◆ **How to complete this task**
Please give every record below again exactly, and keep the pictures out.
*** Material for the task ***
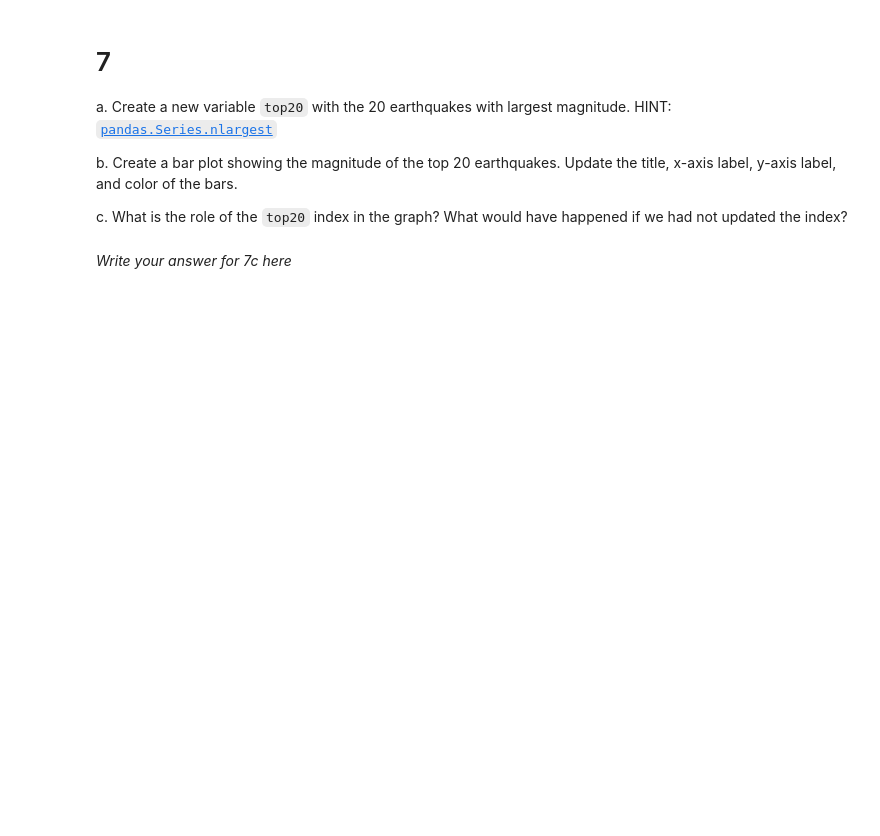
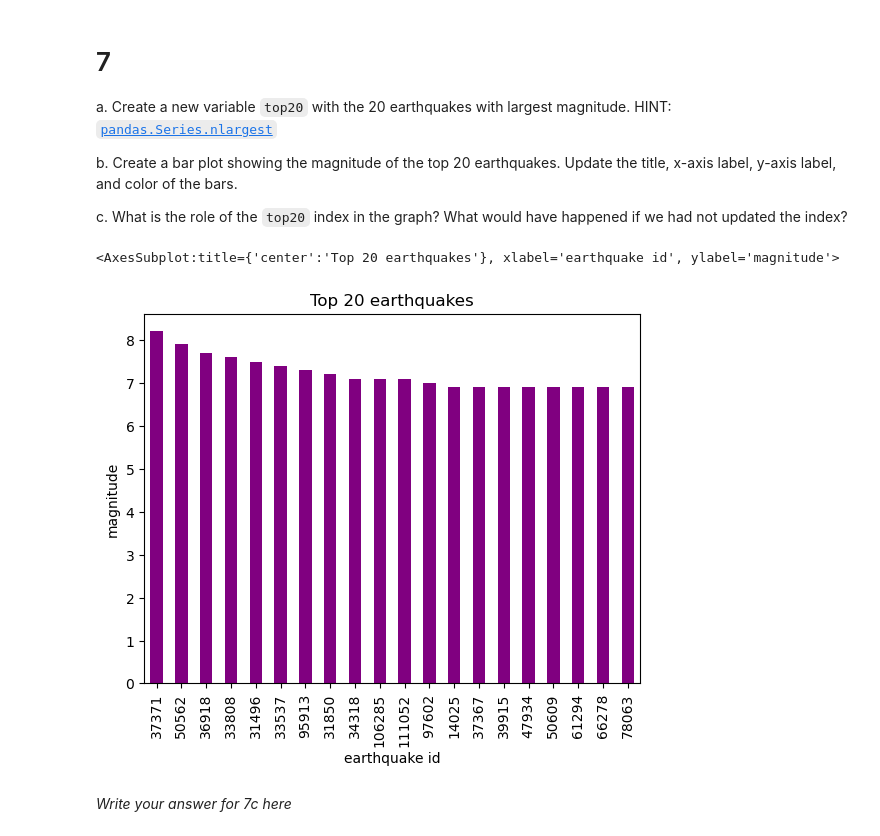
Before and after one commit to lchenhub/eds220-hwk-1, a Jupyter notebook: hwk1-task4.ipynb, the cells around one changed output. Saved outputs shown, nothing was run; the diff lists cells and outputs as text; code cells hidden in the pictures; blank space fills up the shorter version.

```diff
--- a/hwk1-task4.ipynb
+++ b/hwk1-task4.ipynb
@@ -134,3 +148,18 @@ c. What is the role of the `top20` index in the graph? What would have happened
+# %%
+#a, new variable top20
+eqk.nlargest(20, 'mag')
+top20 = eqk.mag.nlargest(20)
+top20
+
+#b, bar plot
+top20.plot(kind='bar',
+          title = 'Top 20 earthquakes', #changed title
+          xlabel='earthquake id', #changed xlabel
+          ylabel='magnitude', #changed y label
+          color='purple') #changed color
+# %% [output]
+<AxesSubplot:title={'center':'Top 20 earthquakes'}, xlabel='earthquake id', ylabel='magnitude'>
+[figure, added]
 # %% [markdown]
 *Write your answer for 7c here*
 # %% [markdown]
```
Also changed, not shown: parts of 7 cells of this notebook.
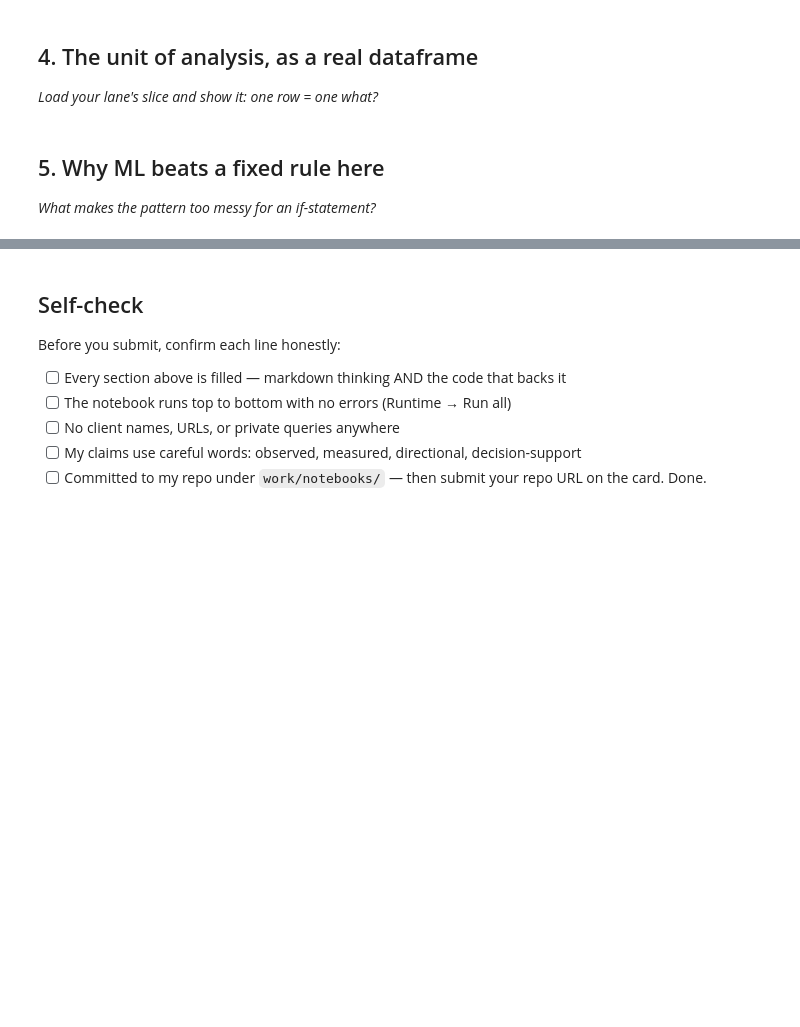
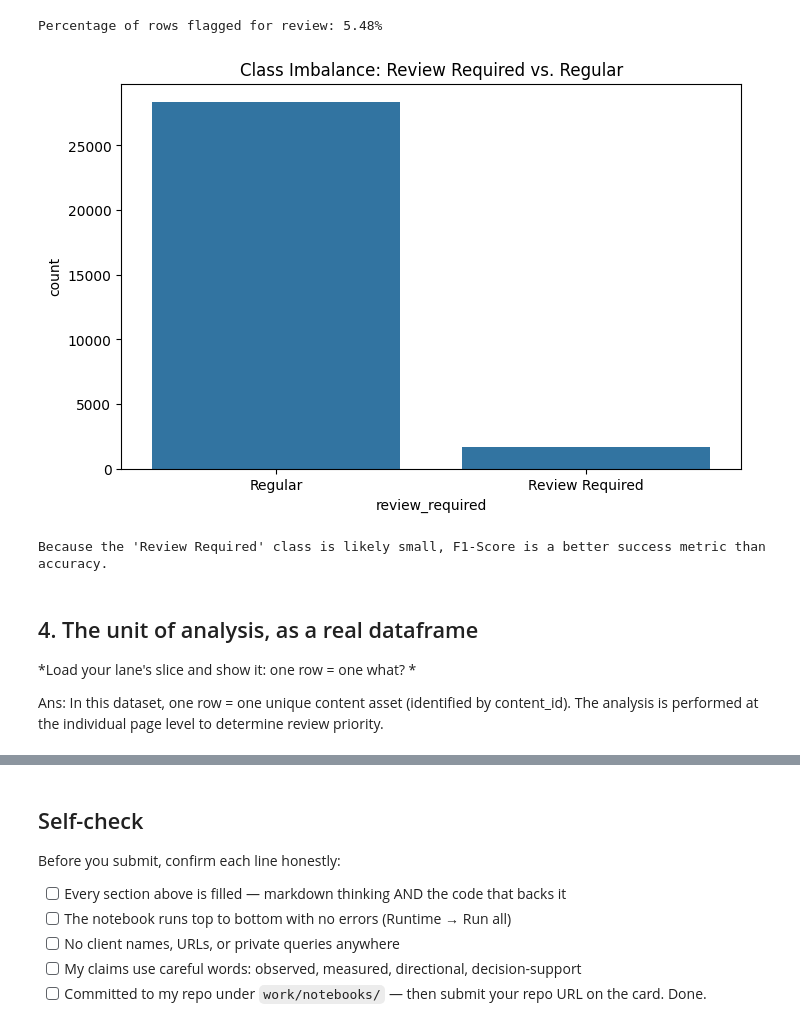
Before and after one commit to SafeeAkmal/FlyRank-ML-internship-tasks, a Jupyter notebook: work/notebooks/w02_ml_task_framing.ipynb, the cells around one changed output, grey strips where cells are left out. Saved outputs shown, nothing was run; the diff lists cells and outputs as text; code cells hidden in the pictures; blank space fills up the shorter version.

Commit message:
Framed my lane as an ML task

```diff
--- a/work/notebooks/w02_ml_task_framing.ipynb
+++ b/work/notebooks/w02_ml_task_framing.ipynb
@@ -30,4 +119,32 @@ This skeleton is yours to fill. Work the sections **in order** — each one has
+# %%
+# This cell is for CODE (numbers, a query, a check).
+# Write your text answer in the cell ABOVE this one — typing sentences here breaks Run All.
+# Define a heuristic for 'Review Required': Low CTR (< 0.1) but High Competition (> 0.6)
+df['review_required'] = ((df['ctr'] < 0.1) & (df['competition'] > 0.6)).astype(int)
+
+# Check the prevalence of the 'Review Required' class
+prevalence = df['review_required'].mean()
+print(f"Percentage of rows flagged for review: {prevalence:.2%}")
+
+# Visualization of the trade-off
+import seaborn as sns
+import matplotlib.pyplot as plt
+
+plt.figure(figsize=(8, 5))
+sns.countplot(x='review_required', data=df)
+plt.title('Class Imbalance: Review Required vs. Regular')
+plt.xticks([0, 1], ['Regular', 'Review Required'])
+plt.show()
+
+print("Because the 'Review Required' class is likely small, F1-Score is a better success metric than accuracy.")
+# %% [output]
+Percentage of rows flagged for review: 5.48%
+[figure, added]
+Because the 'Review Required' class is likely small, F1-Score is a better success metric than accuracy.
 # %% [markdown]
 ## 4. The unit of analysis, as a real dataframe
 
-*Load your lane's slice and show it: one row = one what?*
+*Load your lane's slice and show it: one row = one what?
+*
+
+Ans: In this dataset, one row = one unique content asset (identified by content_id). The analysis is performed at the individual page level to determine review priority.
@@ -37,4 +150,0 @@ This skeleton is yours to fill. Work the sections **in order** — each one has
-# %% [markdown]
-## 5. Why ML beats a fixed rule here
-
-*What makes the pattern too messy for an if-statement?*
```
Also changed, not shown: parts of 15 cells of this notebook.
***
◆ **Output for this task**
Before and after one commit to lchenhub/eds220-hwk-1, a Jupyter notebook: hwk1-task4.ipynb, the cells around one changed output. Saved outputs shown, nothing was run; the diff lists cells and outputs as text; code cells hidden in the pictures; blank space fills up the shorter version.

```diff
--- a/hwk1-task4.ipynb
+++ b/hwk1-task4.ipynb
@@ -134,3 +148,18 @@ c. What is the role of the `top20` index in the graph? What would have happened
+# %%
+#a, new variable top20
+eqk.nlargest(20, 'mag')
+top20 = eqk.mag.nlargest(20)
+top20
+
+#b, bar plot
+top20.plot(kind='bar',
+          title = 'Top 20 earthquakes', #changed title
+          xlabel='earthquake id', #changed xlabel
+          ylabel='magnitude', #changed y label
+          color='purple') #changed color
+# %% [output]
+<AxesSubplot:title={'center':'Top 20 earthquakes'}, xlabel='earthquake id', ylabel='magnitude'>
+[figure, added]
 # %% [markdown]
 *Write your answer for 7c here*
 # %% [markdown]
```
Also changed, not shown: parts of 7 cells of this notebook.
Before and after one commit to SafeeAkmal/FlyRank-ML-internship-tasks, a Jupyter notebook: work/notebooks/w02_ml_task_framing.ipynb, the cells around one changed output, grey strips where cells are left out. Saved outputs shown, nothing was run; the diff lists cells and outputs as text; code cells hidden in the pictures; blank space fills up the shorter version.

Commit message:
Framed my lane as an ML task

```diff
--- a/work/notebooks/w02_ml_task_framing.ipynb
+++ b/work/notebooks/w02_ml_task_framing.ipynb
@@ -30,4 +119,32 @@ This skeleton is yours to fill. Work the sections **in order** — each one has
+# %%
+# This cell is for CODE (numbers, a query, a check).
+# Write your text answer in the cell ABOVE this one — typing sentences here breaks Run All.
+# Define a heuristic for 'Review Required': Low CTR (< 0.1) but High Competition (> 0.6)
+df['review_required'] = ((df['ctr'] < 0.1) & (df['competition'] > 0.6)).astype(int)
+
+# Check the prevalence of the 'Review Required' class
+prevalence = df['review_required'].mean()
+print(f"Percentage of rows flagged for review: {prevalence:.2%}")
+
+# Visualization of the trade-off
+import seaborn as sns
+import matplotlib.pyplot as plt
+
+plt.figure(figsize=(8, 5))
+sns.countplot(x='review_required', data=df)
+plt.title('Class Imbalance: Review Required vs. Regular')
+plt.xticks([0, 1], ['Regular', 'Review Required'])
+plt.show()
+
+print("Because the 'Review Required' class is likely small, F1-Score is a better success metric than accuracy.")
+# %% [output]
+Percentage of rows flagged for review: 5.48%
+[figure, added]
+Because the 'Review Required' class is likely small, F1-Score is a better success metric than accuracy.
 # %% [markdown]
 ## 4. The unit of analysis, as a real dataframe
 
-*Load your lane's slice and show it: one row = one what?*
+*Load your lane's slice and show it: one row = one what?
+*
+
+Ans: In this dataset, one row = one unique content asset (identified by content_id). The analysis is performed at the individual page level to determine review priority.
@@ -37,4 +150,0 @@ This skeleton is yours to fill. Work the sections **in order** — each one has
-# %% [markdown]
-## 5. Why ML beats a fixed rule here
-
-*What makes the pattern too messy for an if-statement?*
```
Also changed, not shown: parts of 15 cells of this notebook.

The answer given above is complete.